• _Activity_
Gather up every line from the entries below that uses the word "mobile".

Segment Open

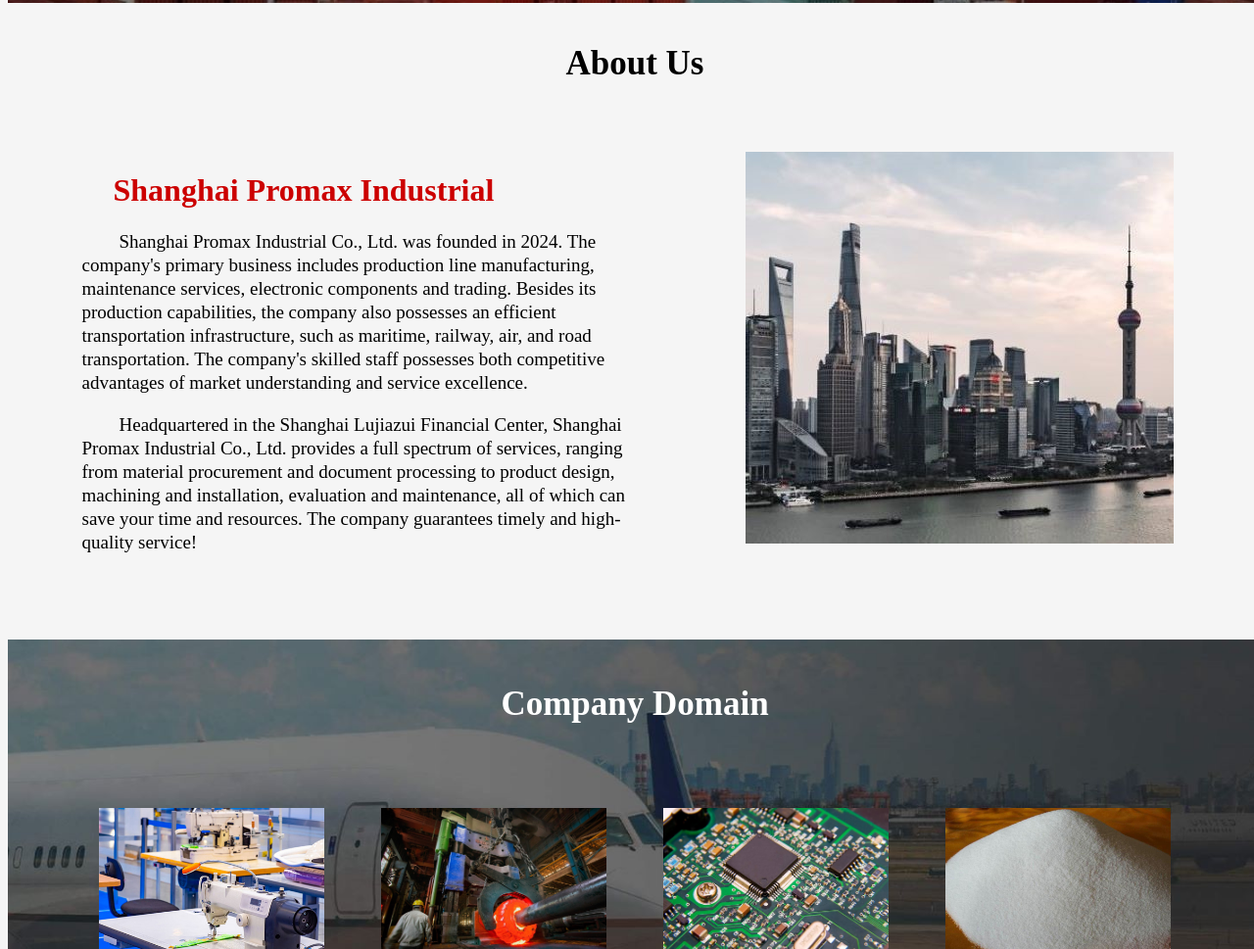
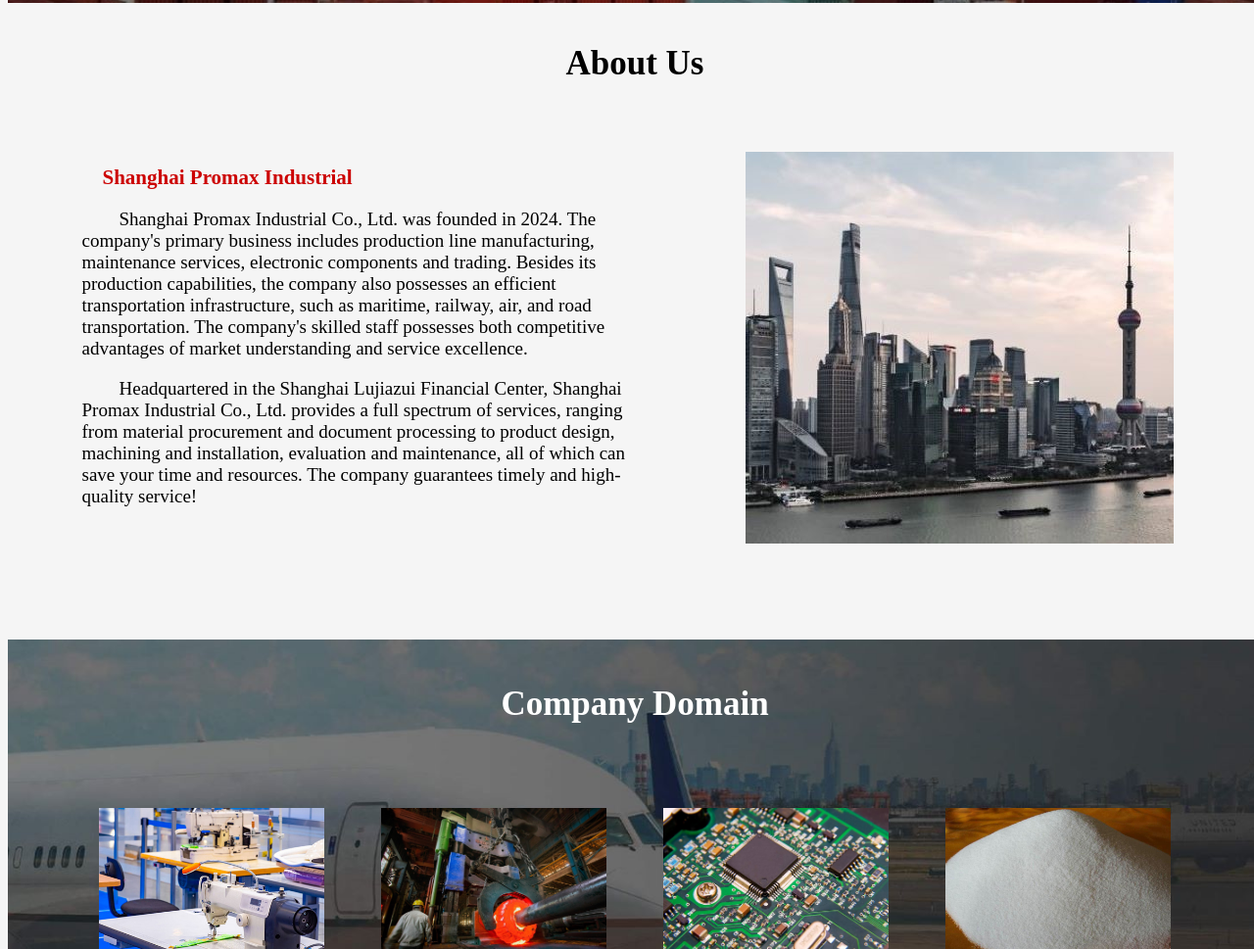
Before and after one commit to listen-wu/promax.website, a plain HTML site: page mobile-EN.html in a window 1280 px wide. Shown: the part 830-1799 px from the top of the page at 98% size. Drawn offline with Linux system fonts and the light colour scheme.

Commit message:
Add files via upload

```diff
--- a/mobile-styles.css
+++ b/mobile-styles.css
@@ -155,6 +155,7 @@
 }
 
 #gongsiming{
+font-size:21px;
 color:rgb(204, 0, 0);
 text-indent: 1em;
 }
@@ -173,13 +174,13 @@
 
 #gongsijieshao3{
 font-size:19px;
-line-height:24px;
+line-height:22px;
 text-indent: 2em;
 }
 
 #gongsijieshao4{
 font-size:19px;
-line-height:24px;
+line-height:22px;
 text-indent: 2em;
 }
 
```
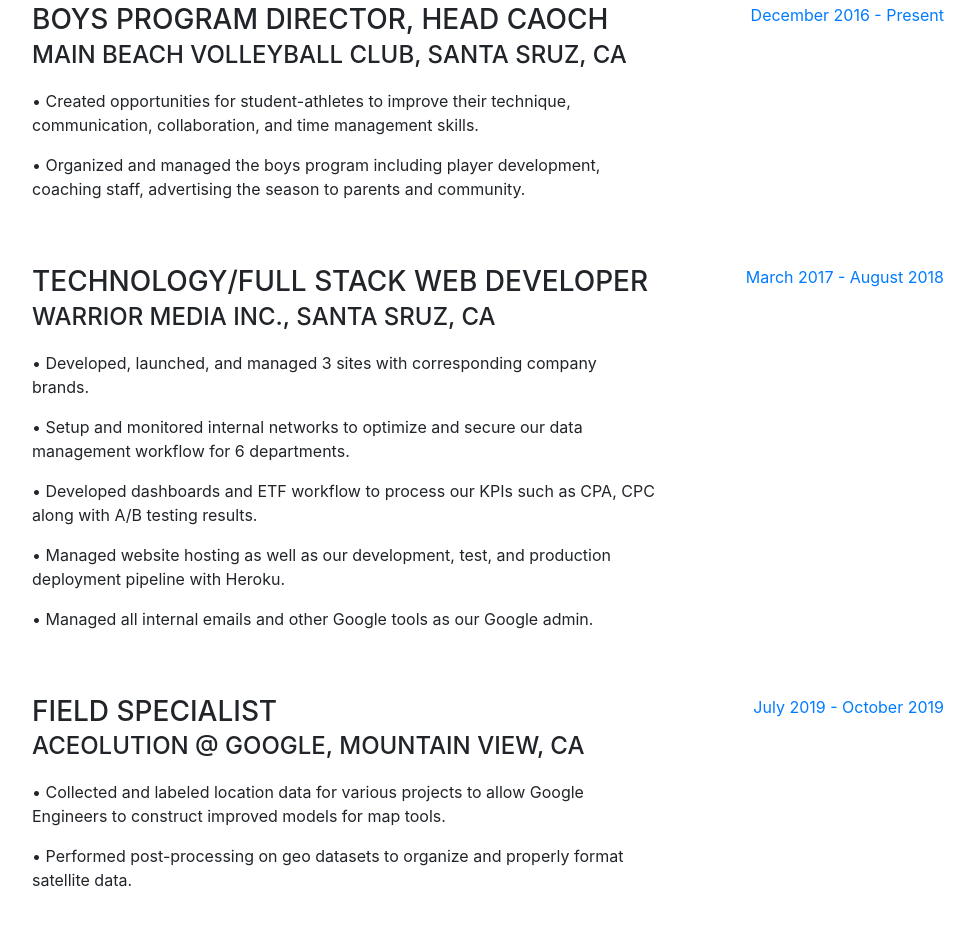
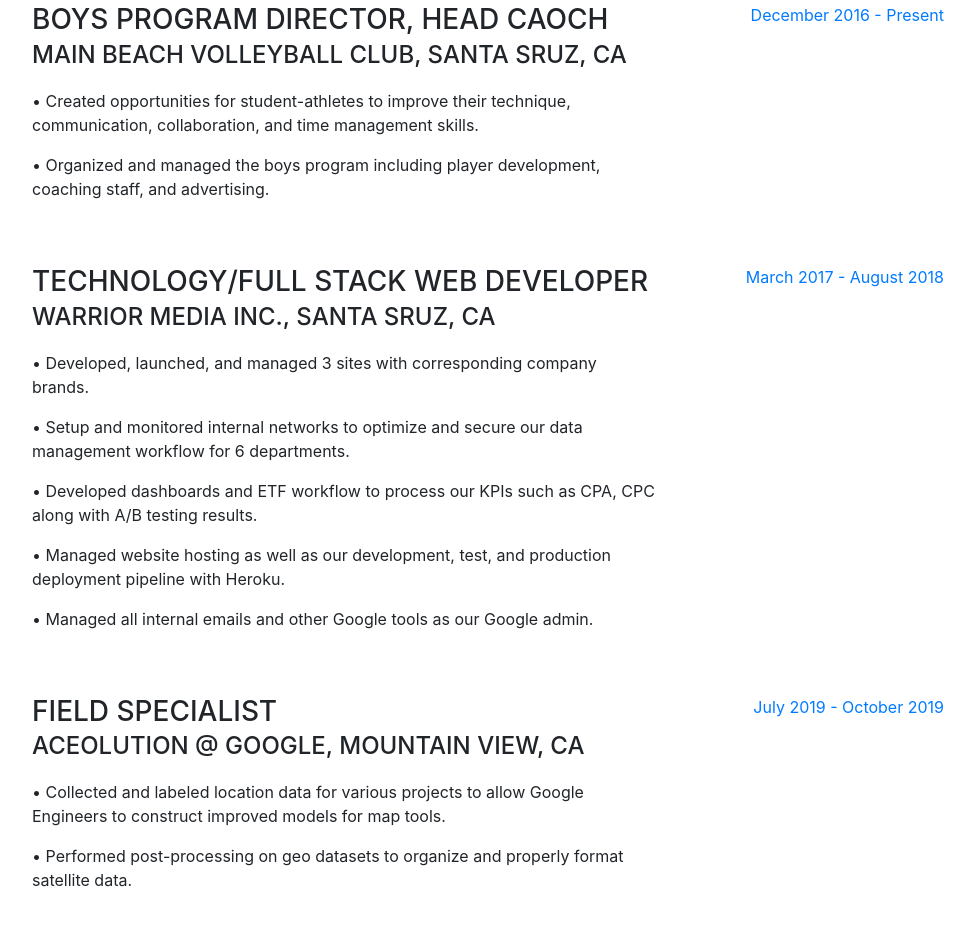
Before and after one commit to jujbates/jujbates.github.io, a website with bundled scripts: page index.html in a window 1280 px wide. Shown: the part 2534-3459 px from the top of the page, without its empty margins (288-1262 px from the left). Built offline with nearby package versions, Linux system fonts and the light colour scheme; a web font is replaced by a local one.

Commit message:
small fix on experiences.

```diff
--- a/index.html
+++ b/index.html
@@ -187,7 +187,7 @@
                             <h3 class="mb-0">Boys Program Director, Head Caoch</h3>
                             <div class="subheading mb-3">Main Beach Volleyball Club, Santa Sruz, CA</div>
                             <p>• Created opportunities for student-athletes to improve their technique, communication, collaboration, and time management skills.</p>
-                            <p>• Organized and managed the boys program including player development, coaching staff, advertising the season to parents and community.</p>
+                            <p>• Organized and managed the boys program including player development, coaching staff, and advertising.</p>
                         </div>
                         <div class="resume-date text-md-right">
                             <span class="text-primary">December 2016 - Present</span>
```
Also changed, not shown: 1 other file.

Segment Closed

• _Response for this exercise_
Before and after one commit to listen-wu/promax.website, a plain HTML site: page mobile-EN.html in a window 1280 px wide. Shown: the part 830-1799 px from the top of the page at 98% size. Drawn offline with Linux system fonts and the light colour scheme.
--- a/mobile-styles.css
+++ b/mobile-styles.css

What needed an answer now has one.